Your task — Show every line from the data below that includes "payloads".

Excerpted data —

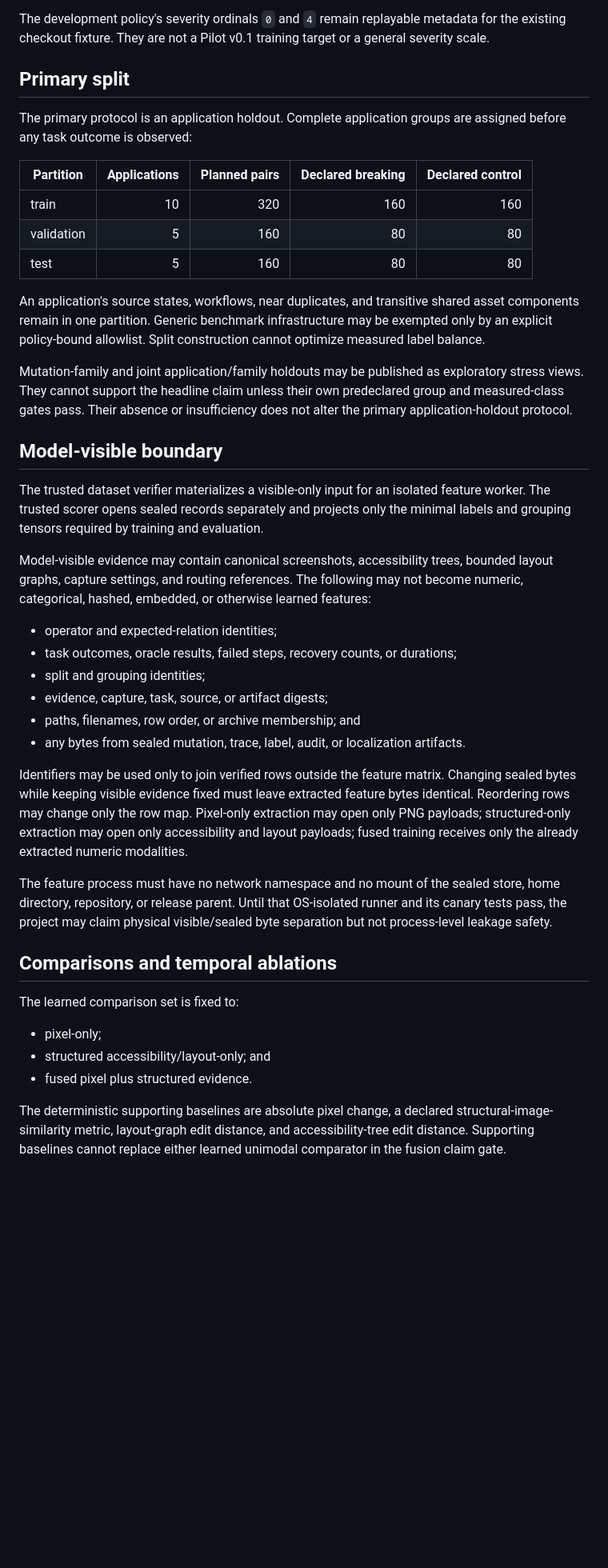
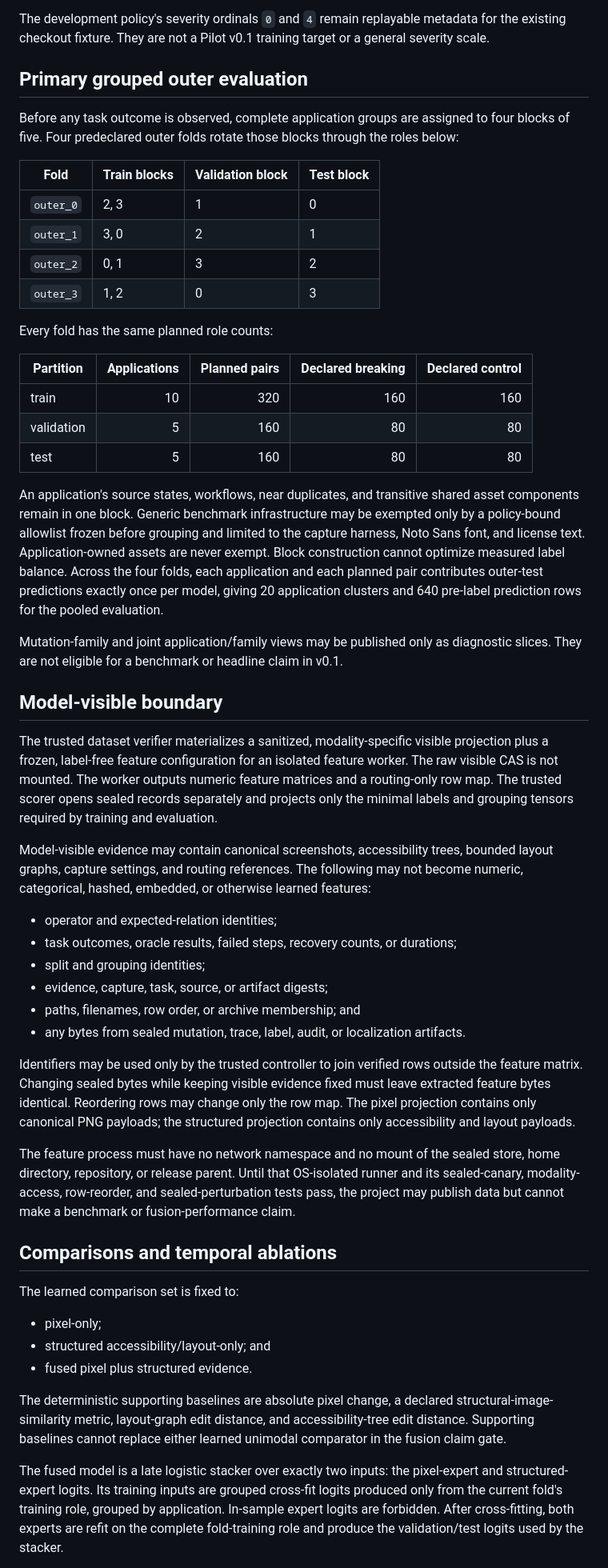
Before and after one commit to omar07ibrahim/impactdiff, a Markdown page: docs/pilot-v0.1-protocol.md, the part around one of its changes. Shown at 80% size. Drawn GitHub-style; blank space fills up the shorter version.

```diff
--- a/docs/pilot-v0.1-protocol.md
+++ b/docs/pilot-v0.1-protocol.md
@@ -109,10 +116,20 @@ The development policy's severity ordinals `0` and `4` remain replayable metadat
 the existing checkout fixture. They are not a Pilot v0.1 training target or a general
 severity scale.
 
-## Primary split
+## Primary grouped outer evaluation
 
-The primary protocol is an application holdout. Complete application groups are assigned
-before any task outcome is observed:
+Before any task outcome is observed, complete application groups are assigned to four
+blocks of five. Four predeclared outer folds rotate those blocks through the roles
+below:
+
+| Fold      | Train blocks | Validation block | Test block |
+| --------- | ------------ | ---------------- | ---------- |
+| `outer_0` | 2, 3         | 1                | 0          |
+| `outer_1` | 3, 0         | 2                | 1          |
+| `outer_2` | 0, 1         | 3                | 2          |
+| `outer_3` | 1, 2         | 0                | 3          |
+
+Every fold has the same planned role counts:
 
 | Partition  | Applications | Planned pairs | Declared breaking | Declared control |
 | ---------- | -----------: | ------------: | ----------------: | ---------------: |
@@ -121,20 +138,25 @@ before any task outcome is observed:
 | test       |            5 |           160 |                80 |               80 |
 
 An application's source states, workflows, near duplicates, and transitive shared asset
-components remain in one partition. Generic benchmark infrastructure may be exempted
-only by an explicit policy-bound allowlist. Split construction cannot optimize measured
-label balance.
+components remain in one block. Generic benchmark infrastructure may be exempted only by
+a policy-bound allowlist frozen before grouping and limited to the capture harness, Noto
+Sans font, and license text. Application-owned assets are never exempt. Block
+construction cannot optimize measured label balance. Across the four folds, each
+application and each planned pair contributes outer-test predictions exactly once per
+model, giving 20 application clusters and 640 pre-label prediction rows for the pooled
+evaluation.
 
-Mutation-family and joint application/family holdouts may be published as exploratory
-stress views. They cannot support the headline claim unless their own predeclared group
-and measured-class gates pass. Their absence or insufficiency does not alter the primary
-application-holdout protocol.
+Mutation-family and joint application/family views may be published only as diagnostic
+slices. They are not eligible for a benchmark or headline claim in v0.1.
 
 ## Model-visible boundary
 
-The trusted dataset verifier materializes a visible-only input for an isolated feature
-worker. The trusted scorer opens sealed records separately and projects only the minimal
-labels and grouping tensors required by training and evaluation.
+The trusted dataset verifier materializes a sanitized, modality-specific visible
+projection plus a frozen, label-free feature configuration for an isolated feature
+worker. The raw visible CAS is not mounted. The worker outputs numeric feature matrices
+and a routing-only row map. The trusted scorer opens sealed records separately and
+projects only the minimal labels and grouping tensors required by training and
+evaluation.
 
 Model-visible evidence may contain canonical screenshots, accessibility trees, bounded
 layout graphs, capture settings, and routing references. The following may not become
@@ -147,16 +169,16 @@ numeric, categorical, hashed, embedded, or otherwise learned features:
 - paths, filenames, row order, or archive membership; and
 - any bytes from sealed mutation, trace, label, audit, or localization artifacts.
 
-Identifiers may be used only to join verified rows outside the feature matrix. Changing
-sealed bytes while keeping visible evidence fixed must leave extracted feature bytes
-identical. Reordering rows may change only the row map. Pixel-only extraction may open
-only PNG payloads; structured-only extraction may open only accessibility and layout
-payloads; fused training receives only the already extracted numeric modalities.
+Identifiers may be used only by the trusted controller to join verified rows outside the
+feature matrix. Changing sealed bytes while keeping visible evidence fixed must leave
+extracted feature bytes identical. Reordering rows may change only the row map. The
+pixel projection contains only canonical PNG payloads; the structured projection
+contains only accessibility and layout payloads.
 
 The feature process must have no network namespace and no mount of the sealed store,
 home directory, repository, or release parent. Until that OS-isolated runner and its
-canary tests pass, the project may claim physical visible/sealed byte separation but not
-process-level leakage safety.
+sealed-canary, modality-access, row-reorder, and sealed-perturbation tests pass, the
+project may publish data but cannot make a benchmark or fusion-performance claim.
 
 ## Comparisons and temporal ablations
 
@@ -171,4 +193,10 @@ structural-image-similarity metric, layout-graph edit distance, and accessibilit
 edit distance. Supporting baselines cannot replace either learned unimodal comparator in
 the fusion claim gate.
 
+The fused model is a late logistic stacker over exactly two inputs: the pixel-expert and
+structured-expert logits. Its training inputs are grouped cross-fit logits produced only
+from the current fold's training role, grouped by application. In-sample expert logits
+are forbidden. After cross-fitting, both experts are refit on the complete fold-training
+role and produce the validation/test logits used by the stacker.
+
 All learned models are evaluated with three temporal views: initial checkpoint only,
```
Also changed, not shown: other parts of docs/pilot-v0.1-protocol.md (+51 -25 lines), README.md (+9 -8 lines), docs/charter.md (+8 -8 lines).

Your response —
-only PNG payloads; structured-only extraction may open only accessibility and layout
-payloads; fused training receives only the already extracted numeric modalities.
+pixel projection contains only canonical PNG payloads; the structured projection
+contains only accessibility and layout payloads.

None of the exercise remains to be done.